Challenges and successes for new Canadians
Focus on opening doors drives immigration aid groups
Immigration Program "a model that could be extended to … the country"
'If this region is going to survive and prosper, immigration is ...
McNEISH: 'We are now a global community'
Younger doctors exhausted by new practice demands
Fighting to find a family doctor: ‘The whole process is undignified.’
What we learned, what you said about doctor shortage in Atlantic Canada
Challenges, solutions to Atlantic Canada's doctor shortage
Family doctor shortage a threat to health care
Opposition MLA questions premier’s commitment to rural businesses
A government office that offered a “one-stop-shop” for small- to medium-sized businesses in the central area of the province has closed after funding for the Bedeque Rural Action Centre was not renewed Sept. 30.
That news has Borden-Carleton MLA Jamie Fox questioning the P.E.I. government’s commitment to rural businesses.
“If the premier is serious and he says he supports rural P.E.I., ...then where’s their commitment?”

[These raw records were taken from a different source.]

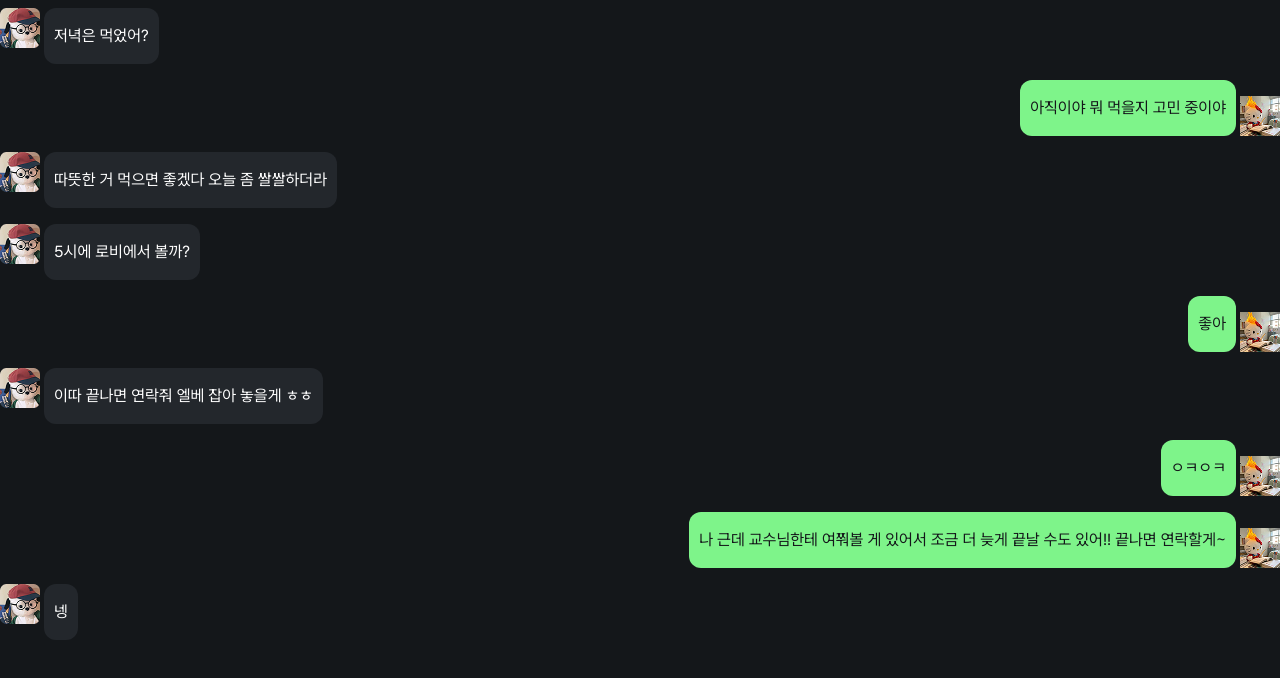
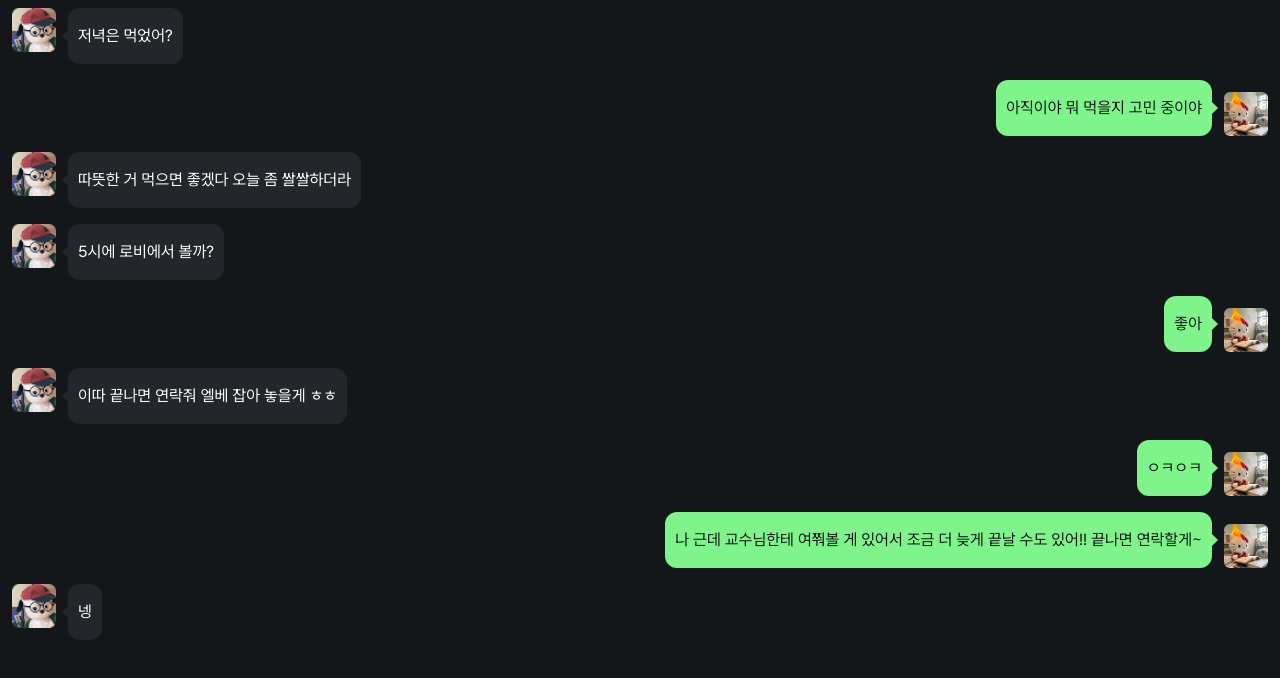
Before and after one commit to CEOS-Developers/react-messenger-23rd, a React (Vite) app: page / in a window 1280 px wide. Shown: the top 678 px of the page. Built offline with nearby package versions, Linux system fonts and the light colour scheme.

Commit message:
feat: refine chat bubble UI with tail and layout constraints

```diff
--- a/src/components/ChatRoom/ReceivedBubble.tsx
+++ b/src/components/ChatRoom/ReceivedBubble.tsx
@@ -9,11 +9,22 @@ export default function ReceivedBubble({ message }: Props) {
     <main className="flex gap-1 my-2">
       {/* 프로필 */}
       <div>
-        <img src="/images/profiles/kimjiwon.png" alt="profileImage" />
+        <img
+          src="/images/profiles/kimjiwon.png"
+          className="w-11 h-11 shrink-0"
+          alt="profileImage"
+        />
         {/* 우선 상대방 김지원으로 고정 */}
       </div>
       {/* 대화 내용 */}
-      <div className="bg-gray80 text-white px-2.5 py-4 rounded-xl gap-2.5">
+      <div
+        className="relative bg-gray80 text-white px-2.5 py-4 rounded-xl gap-2.5 ml-2 max-w-[70%]
+      after:content-[''] after:absolute
+      after:top-1/2 after:-translate-y-1/2 after:-left-3
+      after:border-t-[6px] after:border-b-[6px] after:border-l-[6px] after:border-r-[6px]
+      after:border-r-gray80
+      after:border-b-transparent after:border-t-transparent after:border-l-transparent"
+      >
         {message.text}
       </div>
     </main>
--- a/src/components/ChatRoom/Sentbubble.tsx
+++ b/src/components/ChatRoom/Sentbubble.tsx
@@ -8,12 +8,23 @@ export default function SentBubble({ message }: Props) {
   return (
     <main className="flex justify-end items-end gap-1 my-2">
       {/* 대화 내용 */}
-      <div className="bg-main2 text-black px-2.5 py-4 rounded-xl gap-2.5">
+      <div
+        className="relative bg-main2 text-black px-2.5 py-4 rounded-xl gap-2.5 mr-2 max-w-[70%]
+      after:content-[''] after:absolute
+      after:top-1/2 after:-translate-y-1/2 after:-right-3
+      after:border-t-[6px] after:border-b-[6px] after:border-l-[6px] after:border-r-[6px]
+      after:border-l-main2
+      after:border-b-transparent after:border-t-transparent after:border-r-transparent"
+      >
         {message.text}
       </div>
       {/* 프로필 */}
       <div>
-        <img src="/images/profiles/leewoorim.png" alt="profileImage" />
+        <img
+          src="/images/profiles/leewoorim.png"
+          className="w-11 h-11 shrink-0 rounded-md"
+          alt="profileImage"
+        />
       </div>
     </main>
   );
--- a/src/pages/ChatRoom.tsx
+++ b/src/pages/ChatRoom.tsx
@@ -22,7 +22,7 @@ export default function ChatRoomPage() {
       <ChatHeader />
       <NoticeBar />
       {/* 메세지 리스트 */}
-      <div className="flex flex-col flex-1 overflow-y-auto">
+      <div className="flex flex-col flex-1 overflow-y-auto px-3">
         {messages.map((msg) => (
           <div key={msg.id}>
             {msg.senderId === currentUserId ? (
```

Fox says he’s spoken to businesses in the area that relied on having the centre in the community. Small business owners may now have to travel to Aber ton to get the same services.

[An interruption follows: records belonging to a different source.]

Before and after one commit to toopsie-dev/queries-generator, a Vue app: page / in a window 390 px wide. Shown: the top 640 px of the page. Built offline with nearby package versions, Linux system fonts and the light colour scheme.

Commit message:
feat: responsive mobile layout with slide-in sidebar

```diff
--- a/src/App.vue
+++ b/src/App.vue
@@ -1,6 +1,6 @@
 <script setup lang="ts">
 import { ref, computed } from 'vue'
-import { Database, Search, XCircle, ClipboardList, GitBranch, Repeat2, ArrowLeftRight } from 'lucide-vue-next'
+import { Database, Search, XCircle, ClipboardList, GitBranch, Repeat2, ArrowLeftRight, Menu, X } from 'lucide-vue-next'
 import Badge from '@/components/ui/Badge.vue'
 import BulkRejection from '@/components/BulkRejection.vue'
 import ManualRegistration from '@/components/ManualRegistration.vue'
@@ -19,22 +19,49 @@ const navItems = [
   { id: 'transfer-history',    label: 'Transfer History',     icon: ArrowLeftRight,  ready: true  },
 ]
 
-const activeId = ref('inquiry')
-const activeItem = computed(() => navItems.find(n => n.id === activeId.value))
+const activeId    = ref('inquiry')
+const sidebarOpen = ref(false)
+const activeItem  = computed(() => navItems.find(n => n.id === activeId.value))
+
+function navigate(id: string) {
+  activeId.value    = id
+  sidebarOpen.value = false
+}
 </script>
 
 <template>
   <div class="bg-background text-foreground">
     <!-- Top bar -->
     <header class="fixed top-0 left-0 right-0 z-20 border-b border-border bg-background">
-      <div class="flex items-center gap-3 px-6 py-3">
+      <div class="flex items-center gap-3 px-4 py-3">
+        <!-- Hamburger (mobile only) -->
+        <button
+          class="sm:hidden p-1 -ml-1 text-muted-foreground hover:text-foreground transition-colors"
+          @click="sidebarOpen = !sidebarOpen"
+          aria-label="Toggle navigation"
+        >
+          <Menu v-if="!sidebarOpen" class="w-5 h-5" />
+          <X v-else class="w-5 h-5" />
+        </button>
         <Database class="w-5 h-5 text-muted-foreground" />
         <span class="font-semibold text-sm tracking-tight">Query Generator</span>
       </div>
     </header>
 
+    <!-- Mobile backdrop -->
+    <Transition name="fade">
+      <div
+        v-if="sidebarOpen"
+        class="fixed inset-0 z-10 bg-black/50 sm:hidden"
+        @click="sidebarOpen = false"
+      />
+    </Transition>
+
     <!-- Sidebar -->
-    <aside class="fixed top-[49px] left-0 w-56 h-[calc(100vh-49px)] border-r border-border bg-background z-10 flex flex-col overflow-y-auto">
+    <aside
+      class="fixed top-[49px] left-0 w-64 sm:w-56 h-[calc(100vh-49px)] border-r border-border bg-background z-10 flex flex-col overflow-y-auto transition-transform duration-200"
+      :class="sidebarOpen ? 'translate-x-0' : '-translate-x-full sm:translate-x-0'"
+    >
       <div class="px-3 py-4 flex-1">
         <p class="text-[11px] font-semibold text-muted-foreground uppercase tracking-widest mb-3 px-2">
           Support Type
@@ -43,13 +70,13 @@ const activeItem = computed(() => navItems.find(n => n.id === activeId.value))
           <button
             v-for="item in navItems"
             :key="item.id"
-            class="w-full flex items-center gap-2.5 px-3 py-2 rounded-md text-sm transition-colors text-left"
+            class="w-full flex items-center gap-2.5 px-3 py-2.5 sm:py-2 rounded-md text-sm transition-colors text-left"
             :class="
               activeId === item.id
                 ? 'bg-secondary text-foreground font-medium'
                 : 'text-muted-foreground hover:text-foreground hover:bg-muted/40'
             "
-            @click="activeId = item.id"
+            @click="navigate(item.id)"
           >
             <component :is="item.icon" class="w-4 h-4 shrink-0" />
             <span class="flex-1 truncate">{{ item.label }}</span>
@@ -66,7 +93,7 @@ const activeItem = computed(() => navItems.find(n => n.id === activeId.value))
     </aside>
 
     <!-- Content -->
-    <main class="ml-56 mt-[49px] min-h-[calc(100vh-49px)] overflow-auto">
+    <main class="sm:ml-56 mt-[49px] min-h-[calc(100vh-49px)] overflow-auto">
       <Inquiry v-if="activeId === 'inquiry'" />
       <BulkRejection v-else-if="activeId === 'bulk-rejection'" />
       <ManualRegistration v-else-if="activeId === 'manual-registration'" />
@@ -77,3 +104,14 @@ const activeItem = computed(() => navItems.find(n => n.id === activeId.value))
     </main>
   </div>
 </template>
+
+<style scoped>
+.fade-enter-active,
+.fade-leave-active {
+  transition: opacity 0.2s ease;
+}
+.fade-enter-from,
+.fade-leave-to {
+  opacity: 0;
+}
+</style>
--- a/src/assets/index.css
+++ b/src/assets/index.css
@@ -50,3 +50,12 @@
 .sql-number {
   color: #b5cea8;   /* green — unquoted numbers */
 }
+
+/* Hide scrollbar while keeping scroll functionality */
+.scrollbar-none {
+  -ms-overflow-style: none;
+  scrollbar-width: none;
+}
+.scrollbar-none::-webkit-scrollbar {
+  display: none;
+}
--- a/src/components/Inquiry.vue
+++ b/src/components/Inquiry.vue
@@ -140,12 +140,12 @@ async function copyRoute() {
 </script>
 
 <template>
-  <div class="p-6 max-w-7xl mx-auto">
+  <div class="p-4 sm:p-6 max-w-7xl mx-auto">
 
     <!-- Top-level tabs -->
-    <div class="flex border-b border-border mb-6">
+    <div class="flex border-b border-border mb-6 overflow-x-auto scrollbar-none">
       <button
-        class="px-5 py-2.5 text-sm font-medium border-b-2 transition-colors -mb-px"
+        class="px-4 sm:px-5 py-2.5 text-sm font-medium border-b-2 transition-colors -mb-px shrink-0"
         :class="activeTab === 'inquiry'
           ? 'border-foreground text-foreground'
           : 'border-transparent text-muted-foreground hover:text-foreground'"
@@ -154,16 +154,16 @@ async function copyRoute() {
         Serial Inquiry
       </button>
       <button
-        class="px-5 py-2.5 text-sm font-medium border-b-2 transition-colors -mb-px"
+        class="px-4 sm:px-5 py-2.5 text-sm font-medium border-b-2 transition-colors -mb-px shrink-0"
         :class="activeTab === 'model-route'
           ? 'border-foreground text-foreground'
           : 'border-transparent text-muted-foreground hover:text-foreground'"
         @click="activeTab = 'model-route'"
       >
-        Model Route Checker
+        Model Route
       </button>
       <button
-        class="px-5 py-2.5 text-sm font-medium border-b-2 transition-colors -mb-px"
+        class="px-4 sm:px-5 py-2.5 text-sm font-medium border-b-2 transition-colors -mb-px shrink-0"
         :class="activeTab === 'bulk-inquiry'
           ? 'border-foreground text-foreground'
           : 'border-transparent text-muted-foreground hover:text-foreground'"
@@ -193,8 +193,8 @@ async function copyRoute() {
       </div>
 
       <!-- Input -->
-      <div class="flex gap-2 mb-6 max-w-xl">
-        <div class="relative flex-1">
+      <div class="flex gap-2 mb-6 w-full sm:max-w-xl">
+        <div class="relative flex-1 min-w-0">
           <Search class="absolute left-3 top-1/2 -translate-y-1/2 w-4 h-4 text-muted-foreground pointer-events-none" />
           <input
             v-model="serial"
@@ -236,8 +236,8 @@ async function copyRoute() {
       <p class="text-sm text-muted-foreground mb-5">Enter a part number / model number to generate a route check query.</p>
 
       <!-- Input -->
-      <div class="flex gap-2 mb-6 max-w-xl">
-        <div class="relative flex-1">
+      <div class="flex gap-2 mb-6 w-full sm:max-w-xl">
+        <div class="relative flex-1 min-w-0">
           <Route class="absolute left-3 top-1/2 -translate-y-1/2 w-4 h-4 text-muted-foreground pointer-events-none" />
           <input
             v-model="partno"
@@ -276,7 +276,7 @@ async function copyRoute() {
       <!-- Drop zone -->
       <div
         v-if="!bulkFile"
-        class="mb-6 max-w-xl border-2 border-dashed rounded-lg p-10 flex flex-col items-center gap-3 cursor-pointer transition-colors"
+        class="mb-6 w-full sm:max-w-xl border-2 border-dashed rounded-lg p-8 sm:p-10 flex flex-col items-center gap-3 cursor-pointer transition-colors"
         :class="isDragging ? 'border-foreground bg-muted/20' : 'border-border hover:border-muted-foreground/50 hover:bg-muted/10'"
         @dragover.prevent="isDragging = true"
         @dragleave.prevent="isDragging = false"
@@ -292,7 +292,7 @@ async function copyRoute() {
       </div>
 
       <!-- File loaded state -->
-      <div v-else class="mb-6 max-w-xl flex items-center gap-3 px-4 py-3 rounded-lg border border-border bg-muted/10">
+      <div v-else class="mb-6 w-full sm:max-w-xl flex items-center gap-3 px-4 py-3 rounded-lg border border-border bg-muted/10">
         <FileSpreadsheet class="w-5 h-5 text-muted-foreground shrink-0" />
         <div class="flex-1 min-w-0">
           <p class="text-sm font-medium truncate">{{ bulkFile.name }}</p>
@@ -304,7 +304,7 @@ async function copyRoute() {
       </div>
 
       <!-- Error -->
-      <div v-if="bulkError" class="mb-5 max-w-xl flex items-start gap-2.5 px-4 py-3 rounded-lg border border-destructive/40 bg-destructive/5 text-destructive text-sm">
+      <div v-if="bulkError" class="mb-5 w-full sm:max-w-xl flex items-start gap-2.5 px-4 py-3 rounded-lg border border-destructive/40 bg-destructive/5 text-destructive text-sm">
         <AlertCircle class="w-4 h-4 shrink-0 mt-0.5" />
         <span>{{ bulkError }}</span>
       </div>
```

“It was a service that they could count on and go to.”
Gordon Coffin, chairman of the Central Development Corporation, which shared space in the same Central Bedeque building, says he has written to the province about the closure but hasn’t heard back.
Currently, the CDC is operating as usual. The Rural Action Centre was well used over the years, said Coffin.
“The area we’ve served has been from Borden, Crapaud to Kensington to the North Shore.” Keeping business services available in rural areas is key to the health of the province, he said.
“It’s something that is important to the community. There has to be a focus remain there because it’s too easy to be centralized. It’s where people live, it’s where people work, it’s very important to keep those components vital.”
Amie Swallow MacDonald, director of the Department of Rural and Regional Development, was involved in the decision for a joint re view of the Rural Action Centres.
After eight years, government wanted to make sure the program was still meeting the needs of rural Islanders and that “resources were getting used the best they can be”.
The review found that Bedeque’s centre had the fewest on-site resources and the least amount of foot-traffic, Swallow MacDonald said.
No jobs were lost in the closing of the Bedeque centre because the staff who would have been laid off had already moved on.
The department was actually having trouble hiring new people.
“We’re taking this time right now to finish the strategic plan and see where we’re going forward,” said Swallow MacDonald.
She said government will “definitely have something figured out by the new fiscal year”.
“We’re going to work to make sure that we’re still continuing to serve that area, it just may look a little differently.”